### [Recorded data]
[Start of Attachment]

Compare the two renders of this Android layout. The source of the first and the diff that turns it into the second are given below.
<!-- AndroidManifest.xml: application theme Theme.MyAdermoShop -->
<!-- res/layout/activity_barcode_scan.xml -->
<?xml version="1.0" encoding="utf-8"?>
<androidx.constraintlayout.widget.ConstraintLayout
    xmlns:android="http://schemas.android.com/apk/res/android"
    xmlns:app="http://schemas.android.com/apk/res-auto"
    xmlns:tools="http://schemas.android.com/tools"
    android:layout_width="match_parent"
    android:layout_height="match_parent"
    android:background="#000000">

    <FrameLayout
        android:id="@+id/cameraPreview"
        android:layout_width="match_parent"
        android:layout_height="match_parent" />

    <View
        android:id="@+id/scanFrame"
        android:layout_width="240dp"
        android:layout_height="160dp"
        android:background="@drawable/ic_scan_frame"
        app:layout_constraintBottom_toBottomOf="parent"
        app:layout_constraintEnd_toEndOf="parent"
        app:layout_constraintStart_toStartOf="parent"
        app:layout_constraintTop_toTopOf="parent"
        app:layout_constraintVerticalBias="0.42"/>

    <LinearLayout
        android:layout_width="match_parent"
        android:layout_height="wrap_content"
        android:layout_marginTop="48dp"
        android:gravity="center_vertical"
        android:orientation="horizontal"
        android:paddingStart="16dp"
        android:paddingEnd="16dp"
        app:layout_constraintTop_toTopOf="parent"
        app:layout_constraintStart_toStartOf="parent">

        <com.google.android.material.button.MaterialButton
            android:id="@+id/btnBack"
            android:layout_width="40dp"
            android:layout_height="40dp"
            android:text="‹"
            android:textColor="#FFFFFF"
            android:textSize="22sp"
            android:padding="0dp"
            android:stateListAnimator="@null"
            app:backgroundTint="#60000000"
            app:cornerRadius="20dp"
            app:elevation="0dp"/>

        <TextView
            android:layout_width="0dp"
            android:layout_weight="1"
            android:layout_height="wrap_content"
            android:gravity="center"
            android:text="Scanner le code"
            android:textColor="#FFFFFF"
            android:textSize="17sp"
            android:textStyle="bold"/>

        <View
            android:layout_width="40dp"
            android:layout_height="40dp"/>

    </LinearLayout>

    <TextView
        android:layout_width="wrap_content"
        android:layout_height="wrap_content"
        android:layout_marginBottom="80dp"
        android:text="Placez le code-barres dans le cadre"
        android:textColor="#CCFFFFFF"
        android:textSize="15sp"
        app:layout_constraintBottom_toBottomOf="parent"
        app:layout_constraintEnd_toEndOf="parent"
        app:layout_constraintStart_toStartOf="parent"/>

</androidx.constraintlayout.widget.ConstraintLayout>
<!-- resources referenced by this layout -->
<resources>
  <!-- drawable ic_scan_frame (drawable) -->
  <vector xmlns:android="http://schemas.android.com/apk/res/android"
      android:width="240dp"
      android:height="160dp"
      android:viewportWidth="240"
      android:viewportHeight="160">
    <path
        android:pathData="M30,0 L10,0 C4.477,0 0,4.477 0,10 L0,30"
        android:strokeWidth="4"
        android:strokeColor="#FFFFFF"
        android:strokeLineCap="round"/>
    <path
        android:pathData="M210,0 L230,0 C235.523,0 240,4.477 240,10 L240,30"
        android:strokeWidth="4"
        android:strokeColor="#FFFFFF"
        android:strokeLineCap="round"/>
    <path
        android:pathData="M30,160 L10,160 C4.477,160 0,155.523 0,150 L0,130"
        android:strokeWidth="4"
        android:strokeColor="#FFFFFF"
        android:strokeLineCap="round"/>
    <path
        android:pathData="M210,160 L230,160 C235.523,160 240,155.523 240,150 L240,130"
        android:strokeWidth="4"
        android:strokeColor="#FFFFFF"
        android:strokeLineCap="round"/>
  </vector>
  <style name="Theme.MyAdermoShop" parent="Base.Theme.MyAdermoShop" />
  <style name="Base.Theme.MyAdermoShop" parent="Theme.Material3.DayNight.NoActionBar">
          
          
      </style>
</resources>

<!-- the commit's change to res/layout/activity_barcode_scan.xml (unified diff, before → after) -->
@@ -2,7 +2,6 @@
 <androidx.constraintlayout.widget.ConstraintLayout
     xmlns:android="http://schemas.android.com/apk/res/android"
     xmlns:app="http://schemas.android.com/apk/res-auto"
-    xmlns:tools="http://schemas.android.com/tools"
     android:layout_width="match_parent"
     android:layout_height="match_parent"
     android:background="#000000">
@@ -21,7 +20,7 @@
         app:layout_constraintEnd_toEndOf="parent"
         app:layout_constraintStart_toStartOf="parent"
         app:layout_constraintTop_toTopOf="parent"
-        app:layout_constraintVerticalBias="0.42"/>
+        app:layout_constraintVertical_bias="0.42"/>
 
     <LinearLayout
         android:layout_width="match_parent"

[End of Attachment]

### [Exercise description]
What you return should match the data character for character.

### [Response for this exercise]
Compare the two renders of this Android layout. The source of the first and the diff that turns it into the second are given below.
<!-- AndroidManifest.xml: application theme Theme.MyAdermoShop -->
<!-- res/layout/activity_barcode_scan.xml -->
<?xml version="1.0" encoding="utf-8"?>
<androidx.constraintlayout.widget.ConstraintLayout
    xmlns:android="http://schemas.android.com/apk/res/android"
    xmlns:app="http://schemas.android.com/apk/res-auto"
    xmlns:tools="http://schemas.android.com/tools"
    android:layout_width="match_parent"
    android:layout_height="match_parent"
    android:background="#000000">

    <FrameLayout
        android:id="@+id/cameraPreview"
        android:layout_width="match_parent"
        android:layout_height="match_parent" />

    <View
        android:id="@+id/scanFrame"
        android:layout_width="240dp"
        android:layout_height="160dp"
        android:background="@drawable/ic_scan_frame"
        app:layout_constraintBottom_toBottomOf="parent"
        app:layout_constraintEnd_toEndOf="parent"
        app:layout_constraintStart_toStartOf="parent"
        app:layout_constraintTop_toTopOf="parent"
        app:layout_constraintVerticalBias="0.42"/>

    <LinearLayout
        android:layout_width="match_parent"
        android:layout_height="wrap_content"
        android:layout_marginTop="48dp"
        android:gravity="center_vertical"
        android:orientation="horizontal"
        android:paddingStart="16dp"
        android:paddingEnd="16dp"
        app:layout_constraintTop_toTopOf="parent"
        app:layout_constraintStart_toStartOf="parent">

        <com.google.android.material.button.MaterialButton
            android:id="@+id/btnBack"
            android:layout_width="40dp"
            android:layout_height="40dp"
            android:text="‹"
            android:textColor="#FFFFFF"
            android:textSize="22sp"
            android:padding="0dp"
            android:stateListAnimator="@null"
            app:backgroundTint="#60000000"
            app:cornerRadius="20dp"
            app:elevation="0dp"/>

        <TextView
            android:layout_width="0dp"
            android:layout_weight="1"
            android:layout_height="wrap_content"
            android:gravity="center"
            android:text="Scanner le code"
            android:textColor="#FFFFFF"
            android:textSize="17sp"
            android:textStyle="bold"/>

        <View
            android:layout_width="40dp"
            android:layout_height="40dp"/>

    </LinearLayout>

    <TextView
        android:layout_width="wrap_content"
        android:layout_height="wrap_content"
        android:layout_marginBottom="80dp"
        android:text="Placez le code-barres dans le cadre"
        android:textColor="#CCFFFFFF"
        android:textSize="15sp"
        app:layout_constraintBottom_toBottomOf="parent"
        app:layout_constraintEnd_toEndOf="parent"
        app:layout_constraintStart_toStartOf="parent"/>

</androidx.constraintlayout.widget.ConstraintLayout>
<!-- resources referenced by this layout -->
<resources>
  <!-- drawable ic_scan_frame (drawable) -->
  <vector xmlns:android="http://schemas.android.com/apk/res/android"
      android:width="240dp"
      android:height="160dp"
      android:viewportWidth="240"
      android:viewportHeight="160">
    <path
        android:pathData="M30,0 L10,0 C4.477,0 0,4.477 0,10 L0,30"
        android:strokeWidth="4"
        android:strokeColor="#FFFFFF"
        android:strokeLineCap="round"/>
    <path
        android:pathData="M210,0 L230,0 C235.523,0 240,4.477 240,10 L240,30"
        android:strokeWidth="4"
        android:strokeColor="#FFFFFF"
        android:strokeLineCap="round"/>
    <path
        android:pathData="M30,160 L10,160 C4.477,160 0,155.523 0,150 L0,130"
        android:strokeWidth="4"
        android:strokeColor="#FFFFFF"
        android:strokeLineCap="round"/>
    <path
        android:pathData="M210,160 L230,160 C235.523,160 240,155.523 240,150 L240,130"
        android:strokeWidth="4"
        android:strokeColor="#FFFFFF"
        android:strokeLineCap="round"/>
  </vector>
  <style name="Theme.MyAdermoShop" parent="Base.Theme.MyAdermoShop" />
  <style name="Base.Theme.MyAdermoShop" parent="Theme.Material3.DayNight.NoActionBar">
          
          
      </style>
</resources>

<!-- the commit's change to res/layout/activity_barcode_scan.xml (unified diff, before → after) -->
@@ -2,7 +2,6 @@
 <androidx.constraintlayout.widget.ConstraintLayout
     xmlns:android="http://schemas.android.com/apk/res/android"
     xmlns:app="http://schemas.android.com/apk/res-auto"
-    xmlns:tools="http://schemas.android.com/tools"
     android:layout_width="match_parent"
     android:layout_height="match_parent"
     android:background="#000000">
@@ -21,7 +20,7 @@
         app:layout_constraintEnd_toEndOf="parent"
         app:layout_constraintStart_toStartOf="parent"
         app:layout_constraintTop_toTopOf="parent"
-        app:layout_constraintVerticalBias="0.42"/>
+        app:layout_constraintVertical_bias="0.42"/>
 
     <LinearLayout
         android:layout_width="match_parent"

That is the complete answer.